Take a look at the beta version of dw.com. We're not done yet! Your opinion can help us make it better.
In times of growing nationalism and populism, the Karneval der Kulturen, an annual multicultural festival in Berlin, appears to be more necessary than ever. It has been celebrating tolerance and diversity since 1996.
"In its 22nd year, [our festival] is more than ever for openness and cooperation, for courage and tolerance, for joy and human kindness," explains the office of the Karneval der Kulturen, or Carnival of Cultures, on its website. This spirit has kept the festival running through some trying times.

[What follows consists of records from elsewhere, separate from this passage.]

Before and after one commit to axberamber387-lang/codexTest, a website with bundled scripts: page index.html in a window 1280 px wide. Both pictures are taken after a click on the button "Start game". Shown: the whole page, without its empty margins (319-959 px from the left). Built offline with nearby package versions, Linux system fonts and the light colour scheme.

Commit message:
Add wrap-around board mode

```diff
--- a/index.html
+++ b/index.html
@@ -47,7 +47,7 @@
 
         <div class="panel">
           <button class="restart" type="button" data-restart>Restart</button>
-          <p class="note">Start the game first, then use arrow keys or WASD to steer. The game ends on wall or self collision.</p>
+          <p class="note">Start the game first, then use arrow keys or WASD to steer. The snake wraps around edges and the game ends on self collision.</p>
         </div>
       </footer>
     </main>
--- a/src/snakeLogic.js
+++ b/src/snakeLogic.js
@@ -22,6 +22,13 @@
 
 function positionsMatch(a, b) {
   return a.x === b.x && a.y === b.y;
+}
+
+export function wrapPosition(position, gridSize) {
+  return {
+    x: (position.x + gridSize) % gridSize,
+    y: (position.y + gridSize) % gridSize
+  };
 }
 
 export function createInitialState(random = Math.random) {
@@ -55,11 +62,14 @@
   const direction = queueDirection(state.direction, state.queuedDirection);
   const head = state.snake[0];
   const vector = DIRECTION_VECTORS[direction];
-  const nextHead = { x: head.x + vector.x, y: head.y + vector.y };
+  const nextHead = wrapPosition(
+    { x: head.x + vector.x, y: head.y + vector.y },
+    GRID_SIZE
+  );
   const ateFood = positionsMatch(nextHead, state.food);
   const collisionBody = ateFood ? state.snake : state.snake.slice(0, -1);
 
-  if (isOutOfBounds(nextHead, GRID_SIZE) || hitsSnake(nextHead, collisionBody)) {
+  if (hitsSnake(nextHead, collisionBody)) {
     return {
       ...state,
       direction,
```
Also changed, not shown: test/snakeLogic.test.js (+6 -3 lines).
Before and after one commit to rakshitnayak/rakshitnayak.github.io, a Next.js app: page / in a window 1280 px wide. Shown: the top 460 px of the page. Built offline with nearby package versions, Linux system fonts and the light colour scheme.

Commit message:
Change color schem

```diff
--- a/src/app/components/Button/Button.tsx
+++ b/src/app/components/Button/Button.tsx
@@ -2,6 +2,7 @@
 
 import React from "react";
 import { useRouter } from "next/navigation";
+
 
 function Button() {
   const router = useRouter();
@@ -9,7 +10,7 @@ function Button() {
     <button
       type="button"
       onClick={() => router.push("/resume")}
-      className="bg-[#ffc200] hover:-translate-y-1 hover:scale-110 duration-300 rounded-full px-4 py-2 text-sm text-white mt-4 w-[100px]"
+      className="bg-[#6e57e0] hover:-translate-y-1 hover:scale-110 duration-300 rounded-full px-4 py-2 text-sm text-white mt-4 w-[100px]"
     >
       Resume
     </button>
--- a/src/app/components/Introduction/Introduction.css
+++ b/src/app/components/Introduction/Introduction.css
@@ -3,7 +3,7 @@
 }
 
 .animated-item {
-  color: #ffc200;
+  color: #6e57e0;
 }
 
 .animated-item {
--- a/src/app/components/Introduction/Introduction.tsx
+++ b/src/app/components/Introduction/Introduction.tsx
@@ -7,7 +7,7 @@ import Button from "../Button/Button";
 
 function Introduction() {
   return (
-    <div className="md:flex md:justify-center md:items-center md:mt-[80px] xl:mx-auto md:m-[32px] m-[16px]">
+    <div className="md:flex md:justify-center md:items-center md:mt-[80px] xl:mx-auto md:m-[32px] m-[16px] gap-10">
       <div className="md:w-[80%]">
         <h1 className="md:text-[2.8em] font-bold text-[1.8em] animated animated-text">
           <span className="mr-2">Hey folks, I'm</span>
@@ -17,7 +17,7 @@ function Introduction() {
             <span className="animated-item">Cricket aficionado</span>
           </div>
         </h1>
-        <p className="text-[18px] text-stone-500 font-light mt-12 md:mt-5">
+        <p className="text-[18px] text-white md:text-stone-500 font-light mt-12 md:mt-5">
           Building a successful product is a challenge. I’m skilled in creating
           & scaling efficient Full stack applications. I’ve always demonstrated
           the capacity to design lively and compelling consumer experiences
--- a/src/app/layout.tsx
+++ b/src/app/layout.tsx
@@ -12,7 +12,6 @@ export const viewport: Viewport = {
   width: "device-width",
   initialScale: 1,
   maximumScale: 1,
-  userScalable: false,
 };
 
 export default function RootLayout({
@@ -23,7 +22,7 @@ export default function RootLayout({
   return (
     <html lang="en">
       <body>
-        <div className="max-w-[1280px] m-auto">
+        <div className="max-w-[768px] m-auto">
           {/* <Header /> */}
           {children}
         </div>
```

Until May 2017, the Karneval der Kulturen, which has been held every year since 1996, was struggling to attract the necessary financing.
New federal requirements, which include hiring security services, meant that the festival needed an additional 185,000 euros ($207,500) to cover the event costs. At the last minute, the Senate Department for Integration, Labor and Social Affairs, as well as the Department for Culture and Europe, agreed to support the event, saving this year's Karneval der Kulturen.
Secretary of State for Integration, Daniel Tietze, was also relieved, pointing out how "important and essential" the major event was in the current political and social context.
A colorful program for a colorful German capital
The Karneval der Kulturen will therefore take place for the 22nd time from June 2-5, and will reflect again on Berlin's diversity, with people from more than 180 countries living in the German capital.
The highlight of the four-day festival is the street parade through Berlin's multicultural district, Kreuzberg, held on June 4. Over 60 participating groups, including samba dancers, drummers and stilt walkers, will be performing.
The street festival also boasts over 300 stands with food and art crafts from different cultures. Four stages will be welcoming numerous international bands and DJs. Eight additional "Music Corners" will offer a stage for more intimate performances.
Statement against nationalism
The fall of the Berlin Wall led to an increased internationalization of the city, but also to the emergence of stronger nationalist and racist movements in the 1990s. Reacting to this phenomenon, the City of Berlin launched the Karneval der Kulturen to celebrate its multiculturalism and tolerance - and keeps doing so to this day.